_TASK TO COMPLETE_. Please copy each line below that contains the word "telefono".

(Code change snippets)
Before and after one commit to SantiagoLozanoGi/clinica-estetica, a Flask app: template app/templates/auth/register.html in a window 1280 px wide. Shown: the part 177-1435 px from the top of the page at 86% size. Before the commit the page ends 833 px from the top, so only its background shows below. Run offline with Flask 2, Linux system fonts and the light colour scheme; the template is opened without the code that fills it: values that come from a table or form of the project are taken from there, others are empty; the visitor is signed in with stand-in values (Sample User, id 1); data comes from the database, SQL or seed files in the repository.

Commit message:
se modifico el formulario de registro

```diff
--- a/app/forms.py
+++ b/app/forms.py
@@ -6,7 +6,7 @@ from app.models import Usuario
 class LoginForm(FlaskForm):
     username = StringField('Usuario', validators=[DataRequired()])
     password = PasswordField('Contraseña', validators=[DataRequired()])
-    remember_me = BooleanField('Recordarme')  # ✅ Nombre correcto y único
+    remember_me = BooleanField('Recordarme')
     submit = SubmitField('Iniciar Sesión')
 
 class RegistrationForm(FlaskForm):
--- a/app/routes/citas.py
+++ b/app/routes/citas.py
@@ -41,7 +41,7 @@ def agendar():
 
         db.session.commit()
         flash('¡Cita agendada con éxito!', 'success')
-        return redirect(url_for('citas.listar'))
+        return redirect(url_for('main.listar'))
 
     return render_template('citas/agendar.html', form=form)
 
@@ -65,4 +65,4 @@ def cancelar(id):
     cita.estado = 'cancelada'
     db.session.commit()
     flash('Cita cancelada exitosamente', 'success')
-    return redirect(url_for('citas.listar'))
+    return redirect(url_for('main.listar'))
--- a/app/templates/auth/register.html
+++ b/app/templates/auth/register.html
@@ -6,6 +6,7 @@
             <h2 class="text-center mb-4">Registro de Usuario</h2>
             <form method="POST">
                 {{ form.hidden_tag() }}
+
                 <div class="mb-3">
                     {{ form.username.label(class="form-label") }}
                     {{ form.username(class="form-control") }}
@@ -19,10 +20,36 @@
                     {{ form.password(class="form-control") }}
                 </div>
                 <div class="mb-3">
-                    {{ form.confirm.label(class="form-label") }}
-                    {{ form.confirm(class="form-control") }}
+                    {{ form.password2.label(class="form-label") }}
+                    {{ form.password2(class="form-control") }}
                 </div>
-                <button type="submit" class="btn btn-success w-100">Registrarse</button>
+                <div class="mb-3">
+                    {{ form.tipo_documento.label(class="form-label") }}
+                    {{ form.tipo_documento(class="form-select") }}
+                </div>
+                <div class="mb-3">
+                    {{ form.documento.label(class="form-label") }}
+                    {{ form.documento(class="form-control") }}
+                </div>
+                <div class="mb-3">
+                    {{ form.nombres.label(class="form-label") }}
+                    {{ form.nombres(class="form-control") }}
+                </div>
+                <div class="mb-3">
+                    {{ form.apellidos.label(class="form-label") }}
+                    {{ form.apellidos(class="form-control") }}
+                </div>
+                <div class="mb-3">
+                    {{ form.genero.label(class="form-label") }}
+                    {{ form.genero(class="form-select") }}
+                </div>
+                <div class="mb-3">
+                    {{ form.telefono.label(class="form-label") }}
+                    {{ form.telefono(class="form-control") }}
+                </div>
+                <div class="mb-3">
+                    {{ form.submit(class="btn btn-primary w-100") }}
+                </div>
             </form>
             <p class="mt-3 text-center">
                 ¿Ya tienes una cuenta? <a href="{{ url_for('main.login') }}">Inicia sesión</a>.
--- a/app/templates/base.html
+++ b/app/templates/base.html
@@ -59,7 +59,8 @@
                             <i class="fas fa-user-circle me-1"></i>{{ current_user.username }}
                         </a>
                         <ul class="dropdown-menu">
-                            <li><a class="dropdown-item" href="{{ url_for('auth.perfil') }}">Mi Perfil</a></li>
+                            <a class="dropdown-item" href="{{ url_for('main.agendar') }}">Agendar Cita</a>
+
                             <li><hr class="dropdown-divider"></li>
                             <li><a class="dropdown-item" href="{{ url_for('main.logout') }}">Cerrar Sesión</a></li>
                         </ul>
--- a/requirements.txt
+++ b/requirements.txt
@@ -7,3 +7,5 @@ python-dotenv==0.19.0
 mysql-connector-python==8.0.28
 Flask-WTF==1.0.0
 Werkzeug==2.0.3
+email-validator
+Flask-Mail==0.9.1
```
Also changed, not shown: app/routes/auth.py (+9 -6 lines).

_RESULT_.
+                    {{ form.telefono.label(class="form-label") }}
+                    {{ form.telefono(class="form-control") }}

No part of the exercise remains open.